The Hôtel de Soubise is a familiar sight for many researchers of French history. Located at 60 rue des Francs-Bourgeois in the 3rd Arrondissement, the building is now used as one of the main branches of the French National Archives. This drawing after the French architect Germain Boffrand (1667- 1754) shows an elevation of the bedroom of Charles de Rohan, Prince of Soubise in the Hôtel de Soubise in the Marais district of Paris. The drawing is dated to 1735-6 and is executed in pen, ink and wash with traces of graphite under drawing—typical media for eighteenth-century architects. The drawing is incised for transfer and was engraved by Claude Lucas in Germain Boffrand’s architectural treatise, “Livre d’architecture contenant les principes generaux de cet art” (1745).
The drawing shows the bed alcove with a four-poster lit à la duchesse to the left and a wall with a fireplace surmounted by an overdoor primarily dominated by a cartouche with a helmet in the center. A double-paneled door lies to the right of the fireplace while to the left is a new type of paneling invented by Boffrand, as previous designs would have exhibited a fake door to observe the symmetry of the room. Floral trelliswork climbs the mirror and overdoor frames and the stops in the walls are adorned with sculpted cartouches representing the virtues.
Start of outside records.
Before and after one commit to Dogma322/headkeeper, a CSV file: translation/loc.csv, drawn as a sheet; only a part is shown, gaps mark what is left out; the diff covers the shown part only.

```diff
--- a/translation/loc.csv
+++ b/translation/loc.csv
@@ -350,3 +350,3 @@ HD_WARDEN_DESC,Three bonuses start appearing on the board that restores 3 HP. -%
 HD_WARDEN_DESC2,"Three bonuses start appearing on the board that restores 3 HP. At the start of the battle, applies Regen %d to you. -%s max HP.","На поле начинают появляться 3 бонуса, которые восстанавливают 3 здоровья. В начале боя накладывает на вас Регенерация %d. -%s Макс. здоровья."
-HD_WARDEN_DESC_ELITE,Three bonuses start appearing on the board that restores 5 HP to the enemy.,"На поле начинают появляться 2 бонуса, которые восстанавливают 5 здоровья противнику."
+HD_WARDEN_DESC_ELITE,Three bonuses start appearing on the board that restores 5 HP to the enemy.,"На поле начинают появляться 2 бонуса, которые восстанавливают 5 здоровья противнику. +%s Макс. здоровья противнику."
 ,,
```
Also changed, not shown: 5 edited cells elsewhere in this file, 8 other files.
There are two overdoor paintings depicted in this interior: the one the right is “Aurora and Cephalus,” (1738-39) by the French painter François Boucher (1703-70) and the left is “The Marriage of Hercules and Hebe” (1737) painted by the French interior painter Pierre Charles Trémolière (1703-39). The design presents a total integrated interior that unites painting with interior ornaments and furniture design. The drawing is a prime example of Rococo décor, particularly as the paneling is decorated with batwing like motifs undoubtedly influenced by Nicolas Pineau’s designs. Boffrand’s interior designs in fact marked a new moment in interior architecture and he not only invented new types of paneling but also novel room shapes in his architectural projects.
The Hôtel de Soubise was a type of building referred to as an hôtel particulier, which were grand private residences for aristocrats and the nouveaux riches in eighteenth-century Paris. The Hôtel de Soubise was first built in the fourteenth century with its ownership tracing back to the Templars. It subsequently served as the Paris residence of the Dukes of Guise, but was bought by the Rohan-Soubise family in 1700. Boffrand redecorated the interior from 1735-39 including the addition of oval salons for both the Prince and the Princess’s apartments—new kind of room that served as a transitional place between grand staterooms with and multipurpose rooms that kept the feeling of privacy and intimacy. Boffrand’s architectural designs were instrumental in disseminating French style across continental Europe.
This particular room is still intact, although the bed was reconstructed in the nineteenth-century after engravings by Boffrand. The appartements at the Hôtel de Soubise are open for visitors to this day!
Cabelle Ahn is a graduate intern in the Department of Drawings, Prints and Graphic Design at the Cooper Hewitt, Smithsonian Design Museum. She received her MA in Art History from the Courtauld Institute of Art and is currently studying eighteenth century decorative arts at the Bard Graduate Center.